Emmeline [1788]
E-facsimile of the four-volume 1788 edition published by T. Cadell, with the exception of Volume I, which is from 1789: Volume 1; Volume 2; Volume 3; Volume 4 [GoogleBooks]

- two Gothic excerpts [a LitGothic etext ]

The Old Manor House (Table of Contents) [Celebration of Women Writers]
-- Title page of The Old Manor House (2nd ed). [Corvey Women Writers on the Web, Sheffield Hallam U]


Essays:
"The Romanticism of Charlotte Turner Smith: Plurality of Vision"
By Cecilia Fernandez. Not directly concerned with Smith's "Gothicism," this essay does address some of the Romantic aspects of Smith's poetry, particularly her social and political concerns.  [Prometheus Unplugged?]
"'Tranquil seclusion I have vainly sought': The Frustrated Landscapes of Charlotte Smith and William Wordsworth"
By Beth Ann Neighbors. Another study of Smith's poetry that helps illuminate her contribution to "Romantic" understandings of landscape and politics.  [Prometheus Unplugged?]

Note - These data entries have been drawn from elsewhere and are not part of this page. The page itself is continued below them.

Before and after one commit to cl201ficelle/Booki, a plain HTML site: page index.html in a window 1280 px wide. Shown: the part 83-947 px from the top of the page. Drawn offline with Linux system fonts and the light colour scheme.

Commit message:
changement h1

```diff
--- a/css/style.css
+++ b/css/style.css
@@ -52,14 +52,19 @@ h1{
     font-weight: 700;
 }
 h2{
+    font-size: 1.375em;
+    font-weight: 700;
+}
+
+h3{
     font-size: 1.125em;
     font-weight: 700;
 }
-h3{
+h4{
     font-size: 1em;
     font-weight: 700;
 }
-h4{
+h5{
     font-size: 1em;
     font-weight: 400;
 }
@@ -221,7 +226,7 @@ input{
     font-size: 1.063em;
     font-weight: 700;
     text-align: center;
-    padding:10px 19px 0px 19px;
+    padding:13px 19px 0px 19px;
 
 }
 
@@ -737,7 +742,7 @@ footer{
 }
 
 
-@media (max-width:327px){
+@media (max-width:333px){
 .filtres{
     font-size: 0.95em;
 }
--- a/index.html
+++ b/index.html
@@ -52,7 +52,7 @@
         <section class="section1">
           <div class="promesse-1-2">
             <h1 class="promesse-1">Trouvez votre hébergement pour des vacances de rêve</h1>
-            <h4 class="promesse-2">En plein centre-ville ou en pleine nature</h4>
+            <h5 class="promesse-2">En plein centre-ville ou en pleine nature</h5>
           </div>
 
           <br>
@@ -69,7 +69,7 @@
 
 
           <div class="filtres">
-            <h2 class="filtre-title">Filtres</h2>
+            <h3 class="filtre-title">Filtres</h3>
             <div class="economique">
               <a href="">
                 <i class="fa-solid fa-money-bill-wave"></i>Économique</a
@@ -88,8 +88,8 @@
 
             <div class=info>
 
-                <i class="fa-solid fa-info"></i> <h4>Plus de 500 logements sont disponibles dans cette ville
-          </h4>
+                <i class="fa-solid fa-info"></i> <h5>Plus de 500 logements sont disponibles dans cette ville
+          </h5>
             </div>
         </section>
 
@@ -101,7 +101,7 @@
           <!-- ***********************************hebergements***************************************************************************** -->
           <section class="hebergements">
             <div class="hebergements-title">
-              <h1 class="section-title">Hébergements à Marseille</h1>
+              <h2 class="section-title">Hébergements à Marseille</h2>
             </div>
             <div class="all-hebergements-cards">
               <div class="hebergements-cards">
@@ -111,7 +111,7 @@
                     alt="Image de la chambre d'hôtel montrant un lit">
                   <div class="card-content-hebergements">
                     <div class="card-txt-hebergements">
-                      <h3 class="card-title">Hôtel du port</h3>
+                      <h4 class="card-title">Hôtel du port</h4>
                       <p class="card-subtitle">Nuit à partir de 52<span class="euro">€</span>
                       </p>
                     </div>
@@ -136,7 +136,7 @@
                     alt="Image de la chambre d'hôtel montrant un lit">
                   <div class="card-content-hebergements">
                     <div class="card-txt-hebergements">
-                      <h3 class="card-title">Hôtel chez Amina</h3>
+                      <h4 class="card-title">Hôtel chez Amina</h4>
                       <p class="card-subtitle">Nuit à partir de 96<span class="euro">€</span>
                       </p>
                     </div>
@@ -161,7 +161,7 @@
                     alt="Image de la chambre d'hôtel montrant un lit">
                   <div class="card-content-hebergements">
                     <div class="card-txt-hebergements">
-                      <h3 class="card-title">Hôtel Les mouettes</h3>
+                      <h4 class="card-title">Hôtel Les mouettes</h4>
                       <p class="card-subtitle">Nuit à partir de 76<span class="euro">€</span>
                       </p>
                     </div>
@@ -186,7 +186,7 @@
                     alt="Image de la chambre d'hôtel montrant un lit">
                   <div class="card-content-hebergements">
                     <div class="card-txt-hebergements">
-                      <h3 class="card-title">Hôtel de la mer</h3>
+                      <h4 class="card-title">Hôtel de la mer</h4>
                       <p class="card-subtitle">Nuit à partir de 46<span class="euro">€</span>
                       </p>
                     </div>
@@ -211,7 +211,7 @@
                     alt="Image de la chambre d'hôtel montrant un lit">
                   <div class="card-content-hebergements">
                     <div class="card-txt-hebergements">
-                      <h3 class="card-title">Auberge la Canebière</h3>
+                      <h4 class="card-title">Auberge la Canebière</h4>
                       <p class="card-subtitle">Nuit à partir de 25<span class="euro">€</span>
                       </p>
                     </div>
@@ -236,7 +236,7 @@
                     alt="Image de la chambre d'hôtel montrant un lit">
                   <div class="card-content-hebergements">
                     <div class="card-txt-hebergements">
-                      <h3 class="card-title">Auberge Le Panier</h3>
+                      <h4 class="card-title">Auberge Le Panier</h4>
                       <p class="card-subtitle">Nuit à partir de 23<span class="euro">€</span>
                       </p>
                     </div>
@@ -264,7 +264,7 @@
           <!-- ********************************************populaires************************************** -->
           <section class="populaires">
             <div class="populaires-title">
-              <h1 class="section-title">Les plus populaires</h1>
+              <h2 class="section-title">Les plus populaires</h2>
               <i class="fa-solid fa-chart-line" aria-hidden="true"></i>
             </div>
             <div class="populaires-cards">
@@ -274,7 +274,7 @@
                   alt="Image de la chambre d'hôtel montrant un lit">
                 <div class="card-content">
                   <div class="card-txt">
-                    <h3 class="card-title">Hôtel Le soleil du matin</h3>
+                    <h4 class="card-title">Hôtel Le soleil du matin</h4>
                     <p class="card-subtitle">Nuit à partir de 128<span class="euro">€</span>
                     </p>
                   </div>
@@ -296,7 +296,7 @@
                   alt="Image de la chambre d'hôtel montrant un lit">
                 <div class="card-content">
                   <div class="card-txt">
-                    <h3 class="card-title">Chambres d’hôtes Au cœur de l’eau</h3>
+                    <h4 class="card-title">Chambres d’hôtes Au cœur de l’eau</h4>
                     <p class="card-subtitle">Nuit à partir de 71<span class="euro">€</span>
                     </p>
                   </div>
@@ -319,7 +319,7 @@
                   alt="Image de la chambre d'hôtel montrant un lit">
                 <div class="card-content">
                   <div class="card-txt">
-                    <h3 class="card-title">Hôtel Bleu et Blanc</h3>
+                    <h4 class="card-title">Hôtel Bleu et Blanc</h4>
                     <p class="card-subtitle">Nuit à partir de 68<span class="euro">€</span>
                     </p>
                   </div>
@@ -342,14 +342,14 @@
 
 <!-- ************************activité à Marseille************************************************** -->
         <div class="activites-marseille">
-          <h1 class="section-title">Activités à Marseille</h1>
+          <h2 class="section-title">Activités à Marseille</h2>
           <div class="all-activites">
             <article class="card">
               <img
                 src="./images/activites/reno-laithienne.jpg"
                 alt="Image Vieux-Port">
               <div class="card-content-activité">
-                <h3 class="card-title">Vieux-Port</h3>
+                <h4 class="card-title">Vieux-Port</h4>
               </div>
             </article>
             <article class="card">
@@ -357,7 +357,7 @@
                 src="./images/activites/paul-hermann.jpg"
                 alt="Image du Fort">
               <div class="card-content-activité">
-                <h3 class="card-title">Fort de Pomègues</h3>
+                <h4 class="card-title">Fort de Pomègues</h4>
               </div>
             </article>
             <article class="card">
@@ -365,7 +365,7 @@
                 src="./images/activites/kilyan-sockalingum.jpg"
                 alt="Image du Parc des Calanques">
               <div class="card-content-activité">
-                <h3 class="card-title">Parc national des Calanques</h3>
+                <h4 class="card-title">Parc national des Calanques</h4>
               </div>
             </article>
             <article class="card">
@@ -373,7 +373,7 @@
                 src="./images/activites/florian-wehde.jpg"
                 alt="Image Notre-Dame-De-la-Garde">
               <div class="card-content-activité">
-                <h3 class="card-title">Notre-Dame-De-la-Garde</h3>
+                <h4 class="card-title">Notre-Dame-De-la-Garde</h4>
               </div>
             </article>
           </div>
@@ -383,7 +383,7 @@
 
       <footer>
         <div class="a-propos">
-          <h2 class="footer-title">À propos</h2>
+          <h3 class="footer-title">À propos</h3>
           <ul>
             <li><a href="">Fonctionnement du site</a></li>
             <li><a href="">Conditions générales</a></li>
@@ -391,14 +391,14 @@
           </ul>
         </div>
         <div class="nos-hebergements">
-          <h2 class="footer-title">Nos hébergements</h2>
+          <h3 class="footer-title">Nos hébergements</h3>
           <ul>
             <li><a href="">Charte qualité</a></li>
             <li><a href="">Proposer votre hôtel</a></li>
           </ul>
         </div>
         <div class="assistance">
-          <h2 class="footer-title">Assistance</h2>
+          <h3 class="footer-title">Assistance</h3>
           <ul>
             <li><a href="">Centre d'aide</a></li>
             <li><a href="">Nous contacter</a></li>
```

Reviews:
Gothic Feminism: The Professionalization of Gender from Charlotte Smith to the Brontės buy this book at amazon.com
By Diane Long Hoeveler (Penn State University P, 1998). Reviewer: Deborah Kennedy [Romantic Circles]
This book is also reviewed in Romanticism on the Net. Reviewer: Lauren Fitzgerald


Collected Letters of Charlotte Smith
Edited by Judith Phillips Stanton (Indiana UP, 2003). Reviewer: Elizabeth Kraft. [Jane Austen Society of North America]

"Charlotte Smith."